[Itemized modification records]
────────────────

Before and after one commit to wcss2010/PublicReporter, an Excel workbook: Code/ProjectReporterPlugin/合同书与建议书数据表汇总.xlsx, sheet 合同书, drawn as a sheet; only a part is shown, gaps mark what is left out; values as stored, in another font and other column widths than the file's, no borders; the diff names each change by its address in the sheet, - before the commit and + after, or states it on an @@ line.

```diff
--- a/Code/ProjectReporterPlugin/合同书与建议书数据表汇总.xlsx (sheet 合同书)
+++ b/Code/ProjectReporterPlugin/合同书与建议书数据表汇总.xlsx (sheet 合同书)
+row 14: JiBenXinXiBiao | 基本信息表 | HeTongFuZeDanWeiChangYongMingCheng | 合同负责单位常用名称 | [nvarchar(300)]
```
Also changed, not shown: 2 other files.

────────────────

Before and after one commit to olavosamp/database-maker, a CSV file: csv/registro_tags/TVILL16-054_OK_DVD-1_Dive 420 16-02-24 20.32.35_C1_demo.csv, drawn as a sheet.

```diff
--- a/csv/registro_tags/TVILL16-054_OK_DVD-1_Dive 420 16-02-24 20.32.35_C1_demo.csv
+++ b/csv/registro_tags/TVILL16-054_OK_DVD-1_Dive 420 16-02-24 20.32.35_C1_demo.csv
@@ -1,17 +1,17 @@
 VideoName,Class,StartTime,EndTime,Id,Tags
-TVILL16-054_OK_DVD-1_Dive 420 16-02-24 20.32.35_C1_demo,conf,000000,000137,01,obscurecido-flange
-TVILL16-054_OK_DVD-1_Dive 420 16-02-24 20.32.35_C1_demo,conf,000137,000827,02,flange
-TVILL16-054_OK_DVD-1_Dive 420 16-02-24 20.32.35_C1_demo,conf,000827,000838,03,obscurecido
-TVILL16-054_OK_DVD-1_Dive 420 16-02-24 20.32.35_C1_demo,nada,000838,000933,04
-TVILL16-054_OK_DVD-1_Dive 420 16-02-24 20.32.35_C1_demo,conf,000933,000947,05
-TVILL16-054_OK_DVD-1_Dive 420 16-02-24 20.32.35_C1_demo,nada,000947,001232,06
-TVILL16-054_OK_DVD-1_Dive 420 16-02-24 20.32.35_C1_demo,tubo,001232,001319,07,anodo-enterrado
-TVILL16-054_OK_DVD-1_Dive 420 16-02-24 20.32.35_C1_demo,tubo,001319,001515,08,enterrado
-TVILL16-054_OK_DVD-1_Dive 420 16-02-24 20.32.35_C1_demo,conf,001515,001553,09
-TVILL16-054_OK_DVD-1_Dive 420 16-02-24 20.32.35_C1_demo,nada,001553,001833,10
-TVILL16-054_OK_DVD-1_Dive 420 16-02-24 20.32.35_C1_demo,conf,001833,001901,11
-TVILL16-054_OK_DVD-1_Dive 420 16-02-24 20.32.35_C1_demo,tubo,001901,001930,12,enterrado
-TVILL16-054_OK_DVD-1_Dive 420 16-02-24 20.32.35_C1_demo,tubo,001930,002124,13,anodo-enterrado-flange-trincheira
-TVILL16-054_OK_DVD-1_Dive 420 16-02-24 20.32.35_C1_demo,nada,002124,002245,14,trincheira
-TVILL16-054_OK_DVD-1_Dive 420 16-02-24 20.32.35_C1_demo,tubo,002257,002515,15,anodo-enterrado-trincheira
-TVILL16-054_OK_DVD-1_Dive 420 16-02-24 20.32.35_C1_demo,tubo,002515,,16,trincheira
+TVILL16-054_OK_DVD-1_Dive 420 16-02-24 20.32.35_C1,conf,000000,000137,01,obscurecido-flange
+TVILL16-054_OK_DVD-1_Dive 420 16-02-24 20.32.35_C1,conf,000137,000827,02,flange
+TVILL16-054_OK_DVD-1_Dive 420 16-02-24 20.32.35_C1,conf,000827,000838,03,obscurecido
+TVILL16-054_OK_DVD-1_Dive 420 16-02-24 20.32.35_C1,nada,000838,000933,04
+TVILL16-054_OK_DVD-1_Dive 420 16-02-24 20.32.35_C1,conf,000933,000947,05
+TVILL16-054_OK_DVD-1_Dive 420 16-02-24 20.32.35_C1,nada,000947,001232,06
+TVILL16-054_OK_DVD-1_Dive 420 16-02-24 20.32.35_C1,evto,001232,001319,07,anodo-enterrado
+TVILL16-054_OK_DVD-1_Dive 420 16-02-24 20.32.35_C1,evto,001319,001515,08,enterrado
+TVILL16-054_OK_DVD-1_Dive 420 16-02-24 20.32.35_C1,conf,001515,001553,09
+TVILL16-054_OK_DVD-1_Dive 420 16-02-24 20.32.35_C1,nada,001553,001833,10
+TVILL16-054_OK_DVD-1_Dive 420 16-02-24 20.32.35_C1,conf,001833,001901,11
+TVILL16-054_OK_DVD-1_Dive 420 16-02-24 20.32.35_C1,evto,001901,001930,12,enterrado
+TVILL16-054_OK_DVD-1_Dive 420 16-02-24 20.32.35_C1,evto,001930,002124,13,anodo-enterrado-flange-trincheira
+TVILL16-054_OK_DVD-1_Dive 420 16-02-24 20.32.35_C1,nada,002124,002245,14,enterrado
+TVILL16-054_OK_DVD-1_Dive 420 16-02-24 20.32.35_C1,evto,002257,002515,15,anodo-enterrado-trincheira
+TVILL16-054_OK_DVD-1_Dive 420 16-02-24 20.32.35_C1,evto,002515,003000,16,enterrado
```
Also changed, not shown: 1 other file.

────────────────

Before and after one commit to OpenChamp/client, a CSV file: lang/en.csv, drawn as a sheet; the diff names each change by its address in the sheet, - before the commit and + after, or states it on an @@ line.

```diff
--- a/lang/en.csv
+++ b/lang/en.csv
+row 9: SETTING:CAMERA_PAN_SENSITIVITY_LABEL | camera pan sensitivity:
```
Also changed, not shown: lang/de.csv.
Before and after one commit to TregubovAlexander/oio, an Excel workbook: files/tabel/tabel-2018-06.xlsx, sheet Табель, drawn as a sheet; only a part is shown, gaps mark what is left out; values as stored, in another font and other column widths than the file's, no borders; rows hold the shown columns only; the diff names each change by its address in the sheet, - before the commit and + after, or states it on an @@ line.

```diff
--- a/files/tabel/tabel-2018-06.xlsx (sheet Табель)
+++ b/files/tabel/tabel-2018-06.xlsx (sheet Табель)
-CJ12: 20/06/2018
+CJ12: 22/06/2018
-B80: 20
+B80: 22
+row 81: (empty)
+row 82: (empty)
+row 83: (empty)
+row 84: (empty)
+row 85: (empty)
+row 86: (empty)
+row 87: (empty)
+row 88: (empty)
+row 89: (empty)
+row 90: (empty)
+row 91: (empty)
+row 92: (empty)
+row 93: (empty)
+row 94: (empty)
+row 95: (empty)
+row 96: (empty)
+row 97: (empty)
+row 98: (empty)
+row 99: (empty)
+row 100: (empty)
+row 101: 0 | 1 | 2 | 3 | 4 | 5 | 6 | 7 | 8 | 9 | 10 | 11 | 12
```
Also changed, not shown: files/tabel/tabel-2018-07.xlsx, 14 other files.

────────────────

## [Exercise goal]
Produce only the lines from the line containing "Before and after one commit to wcss2010/PublicReporter, an" through the line containing "Also changed, not shown: 2 other files.", inclusive of both, exactly as they stand in the entries above.

## [Answer below]
Before and after one commit to wcss2010/PublicReporter, an Excel workbook: Code/ProjectReporterPlugin/合同书与建议书数据表汇总.xlsx, sheet 合同书, drawn as a sheet; only a part is shown, gaps mark what is left out; values as stored, in another font and other column widths than the file's, no borders; the diff names each change by its address in the sheet, - before the commit and + after, or states it on an @@ line.

```diff
--- a/Code/ProjectReporterPlugin/合同书与建议书数据表汇总.xlsx (sheet 合同书)
+++ b/Code/ProjectReporterPlugin/合同书与建议书数据表汇总.xlsx (sheet 合同书)
+row 14: JiBenXinXiBiao | 基本信息表 | HeTongFuZeDanWeiChangYongMingCheng | 合同负责单位常用名称 | [nvarchar(300)]
```
Also changed, not shown: 2 other files.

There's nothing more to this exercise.